She championed a freedom of information bill that gave the public access to data and government workers’ salaries and other spending for the first time, despite opposition from the military, the foreign ministry, and leaders in Congress.
When several of Lula’s top aides went on trial and were then sentenced to prison by the Supreme Court last year on corruption charges, Rousseff stayed quiet in public even as members of her party begged her to speak out against the court’s judges.
That focus on allowing institutions to do their job - and pushing for them to do it better - has characterized Rousseff’s reaction so far to Santa Maria.
In the hours after the fire, several ministers urged Rousseff to champion a new federal law that would set more stringent safety standards for nightclubs nationwide, the presidential aide told Reuters on condition of anonymity.
However, Rousseff replied that existing laws and regulations were sufficient to prevent such tragedies. The problem lies with uneven enforcement that can result from insufficient financial resources, corruption, or a lack of political will, she said.
“She could have taken a more demagogic approach, and tried to portray this as a problem the federal government could solve with a single law,” the aide said. “But she knew it was more complicated, and anyway, that’s not her way of doing things.”
Instead, on Monday, barely 24 hours after receiving word of the fire, Rousseff pushed mayors at a meeting in Brasilia to more rigorously enforce safety codes at entertainment venues throughout the country. Many responded, launching a wave of raids and closures in cities nationwide.
Since then, Rousseff has worked to ensure that medical equipment is available for the more than 140 people who were injured in the fire, as well as those who could still get sick from delayed onset of pneumonia from the fumes.
She will also continue to press for cities to dedicate more resources to safety, and devote federal resources where appropriate, the aide said.
Even Rousseff’s opponent in the 2010 presidential race agrees that it should fall to cities to better enforce existing legislation, not the federal government.
“I was scared to death of something similar happening when I was mayor,” Jose Serra, who was mayor of Sao Paulo, Brazil’s biggest city, from 2004 to 2006, told Reuters.
Calmon, the judge, says Rousseff’s approach risks making her a “hostage” to politicians whose actions are beyond her control.
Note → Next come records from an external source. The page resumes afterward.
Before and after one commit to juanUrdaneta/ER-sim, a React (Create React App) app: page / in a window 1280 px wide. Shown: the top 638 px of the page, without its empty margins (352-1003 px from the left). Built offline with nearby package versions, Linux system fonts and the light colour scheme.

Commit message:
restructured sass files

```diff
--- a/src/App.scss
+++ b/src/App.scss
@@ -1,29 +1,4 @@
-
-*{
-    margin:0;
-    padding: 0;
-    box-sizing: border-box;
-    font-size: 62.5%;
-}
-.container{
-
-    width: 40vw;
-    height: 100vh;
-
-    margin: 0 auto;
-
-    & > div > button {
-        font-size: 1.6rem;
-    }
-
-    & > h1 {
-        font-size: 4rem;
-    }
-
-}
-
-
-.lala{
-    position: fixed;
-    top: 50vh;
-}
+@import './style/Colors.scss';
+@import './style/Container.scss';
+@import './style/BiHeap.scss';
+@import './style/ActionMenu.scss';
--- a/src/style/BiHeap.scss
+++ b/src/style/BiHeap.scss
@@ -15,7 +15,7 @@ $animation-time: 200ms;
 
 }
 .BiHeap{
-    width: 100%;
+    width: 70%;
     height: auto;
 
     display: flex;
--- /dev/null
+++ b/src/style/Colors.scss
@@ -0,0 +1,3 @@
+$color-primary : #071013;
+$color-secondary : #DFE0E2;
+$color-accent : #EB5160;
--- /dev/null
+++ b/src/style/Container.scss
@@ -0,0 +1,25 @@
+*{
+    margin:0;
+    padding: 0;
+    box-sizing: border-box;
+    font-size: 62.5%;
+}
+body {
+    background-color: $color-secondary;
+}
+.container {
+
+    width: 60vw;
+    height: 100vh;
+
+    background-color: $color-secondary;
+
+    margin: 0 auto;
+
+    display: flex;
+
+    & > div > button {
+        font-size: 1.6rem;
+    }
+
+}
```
But, as with other parts of her transparency drive, the “only lasting response” must lie with institutions, she said, adding that public prosecutors could help by more rigorously pursuing violators of safety codes.
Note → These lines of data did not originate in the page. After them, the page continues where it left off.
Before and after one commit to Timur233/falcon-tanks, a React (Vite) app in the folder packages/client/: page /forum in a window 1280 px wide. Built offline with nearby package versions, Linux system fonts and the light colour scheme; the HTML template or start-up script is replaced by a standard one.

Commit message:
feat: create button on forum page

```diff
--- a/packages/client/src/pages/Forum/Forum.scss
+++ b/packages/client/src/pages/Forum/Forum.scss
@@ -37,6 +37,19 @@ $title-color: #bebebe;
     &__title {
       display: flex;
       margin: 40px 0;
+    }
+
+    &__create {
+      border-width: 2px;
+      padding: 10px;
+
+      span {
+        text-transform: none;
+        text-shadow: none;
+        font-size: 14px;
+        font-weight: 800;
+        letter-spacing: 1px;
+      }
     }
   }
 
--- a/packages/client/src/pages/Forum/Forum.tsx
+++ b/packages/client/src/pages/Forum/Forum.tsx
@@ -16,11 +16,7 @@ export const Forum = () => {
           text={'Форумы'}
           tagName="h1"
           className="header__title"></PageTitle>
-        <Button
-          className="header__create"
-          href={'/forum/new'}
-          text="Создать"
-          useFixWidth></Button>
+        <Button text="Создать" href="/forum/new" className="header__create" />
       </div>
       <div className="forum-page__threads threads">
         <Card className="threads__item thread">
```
Andre Cesar, a political consultant with Prospectiva consultancy in Brasilia, said Rousseff’s quick response would likely spare her the popular anger being directed at other politicians, such as Santa Maria’s mayor.
“She will either maintain her high approval rating or have a marginal gain,” he said. “She will not lose.”
Additional reporting by Anthony Boadle in Brasilia and Ana Flor in Santa Maria; Editing by Todd Benson, Kieran Murray and Brian Winter